Faster than you can say "RELEASE THE KRAKEN!", the Ancient Mariner... eh... releases the Kraken.  At least, that's what it looks like in the artwork.  According to Hanna's thought balloon a green fog ate away at the tower, the crew and everything else.  Maybe she's hallucinating from the blood loss, although she doesn't seem to be at all hurt and is standing unaided in the next panel.   
And so, with her father having tried to kill her and the apparent blessing of the albatross (who scoops up Blackbeard's hat and drops it on her head), Hanna decides that she must continue the legacy of her father.  The father who cursed her mother, hired mercenaries to kill her and then tried to finish the job himself.

Hanna is a complete moron, in case you hadn't noticed.
Then Hanna's eyes rolled into the back of her head as the internal bleeding took its' toll. The End.
 

This series is one of the worst collection of comics I've ever had the misfortune to read.  If I owned the print edition, I would not use it to pick up the droppings of my worst enemy's dog.  The artwork is terrible.  The plot is incomprehensible, with things happening just because.  The heroine is an idiot who is the least interesting character in the whole thing and her character arc is completely pointless since her one goal is accomplished without her doing a damn thing and then she decides to continue the legacy of the jerkass father she was trying to kill because he was a jerkass!

Stay away from this book, me hardies.  Stay far away from it.
 

Saturday, September 14, 2013

The Blackbeard Legacy - Part Three

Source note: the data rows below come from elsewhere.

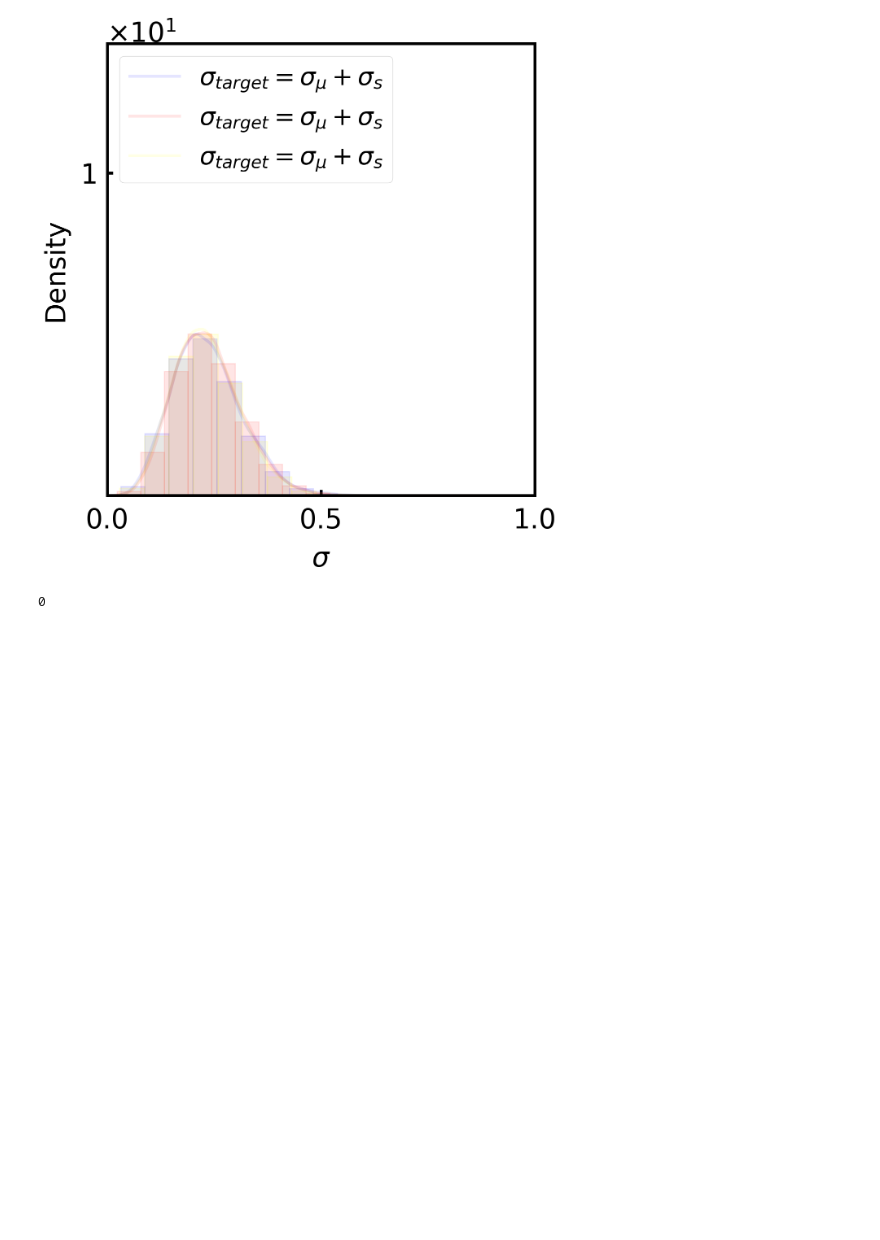
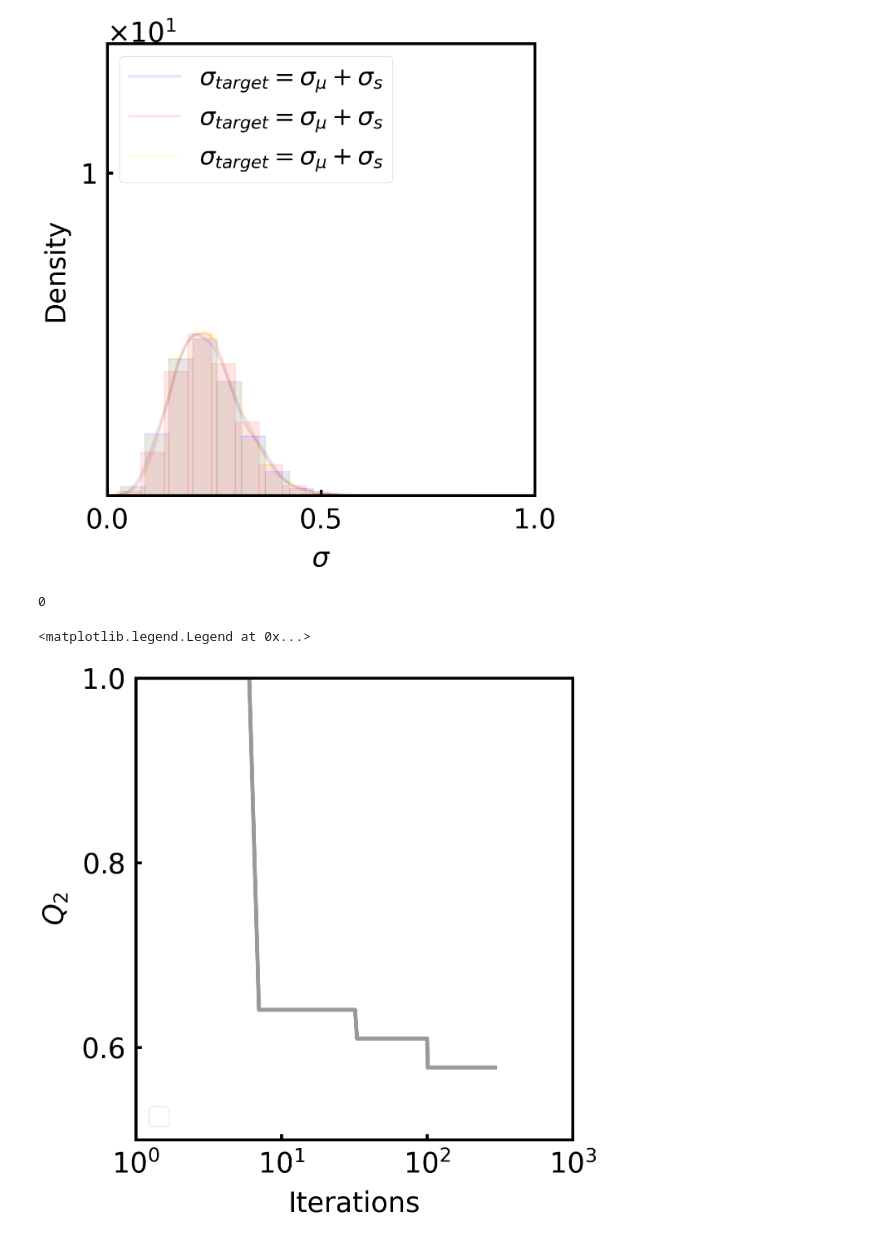
Before and after one commit to ZhangTao-SJTU/tvm, a Jupyter notebook: plot.ipynb, the cells around one changed output. Saved outputs shown, nothing was run; the diff lists cells and outputs as text; code cells hidden in the pictures; blank space fills up the shorter version.

```diff
--- a/plot.ipynb
+++ b/plot.ipynb
@@ -623,3 +623,46 @@ plotter.save_fig("{}error.jpg".format(dir))
 # plotter.plot_xy_errorbar([i for i in range(len(costs))],costs, err, label = "_Pattern A", color= "black",alpha = 0.6)
 
 # plotter.save_fig("/Users/shabeebameen/Projects/tvm-fire/mp_2_cells_distances.jpg")
+# %%
+from toolbox import manuscriptPlots
+import numpy as np
+import pandas as pd
+from scipy.stats import gamma
+import os
+plotter = manuscriptPlots.plot()
+# plotter.set_ylim(1e-7,5)
+plotter.set_ylim(0.5,1)
+
+plotter.set_xlim(1,1000)
+plotter.set_xticks([20*i for i in range(150)])
+plotter.set_yticks([5*i for i in range(1,100)])
+plotter.set_yticks([0.2*i for i in range(1,100)])
+
+plotter.set_xlabel("Iterations")
+# plotter.set_ylabel(r"$<|1-\sigma_{target}/\sigma|>$")
+plotter.set_ylabel(r"$Q_2$")
+
+# plotter.set_title(r"$n_{(target)} =$"+ "{}".format(n_target))
+plotter.set_yScaled()
+
+plotter.initialize_figure()
+plotter.ax.set_xscale("log")
+# plotter.ax.set_yscale("log")
+
+dir = "tests/1_cell_new_code_spheroid/"
+errors = np.loadtxt(dir+"q_values.txt")
+# if not errors[-1]<1e-4:
+#     continue
+# errors = np.loadtxt(dir+"q_values.txt")
+
+x_array = [i+1 for i in range(len(errors))]
+plotter.plot_xy(x_array, errors, color = "black", alpha = 0.4,label = "_none")
+
+
+
+# plotter.plot_errorfill(x_array,df_decrease["mean"].to_numpy(),df_decrease["sem"].to_numpy(),color = "black", alpha = 0.4, label = r"$\sigma_{hidden}^{(initial)}$")
+
+plotter.ax.legend(loc='lower left')
+# %% [output]
+<matplotlib.legend.Legend at 0x...>
+[figure, added]
```
Also changed, not shown: 27 other files.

When last we left The Blackbeard Legacy, we knew precious little more than when we'd started.  Halfway into this series and all we've learned about our heroine Hanna Teach is that she claims to be Blackbeard's daughter and that she wants revenge for what Blackbeard did to her mother.  It took us two issues to learn that much of who she is and what her motivations are!

There was also some nonsense about a zombie-raising bounty hunter and a key that has something to do with finding Blackbeard, but none of that really seems to have anything at all to do with the plot, such as it is.  You can read my commentary on Parts One and Parts Two if you really must know more.

Now read on...

How much do you want to bet they didn't have time to finish coloring this page?


Astute readers will note that the art style for this issue seems to be different.  Not better, mind you - just different.  The characters are still misshapen and oddly colored but now their eyes are smaller and their hands are freakishly big.  And yet, I consider this artist - who is uncredited in all the information I can find on this issue - to be an improvement on Mike Maydak, because while the character designs are outlandish they are also consistent.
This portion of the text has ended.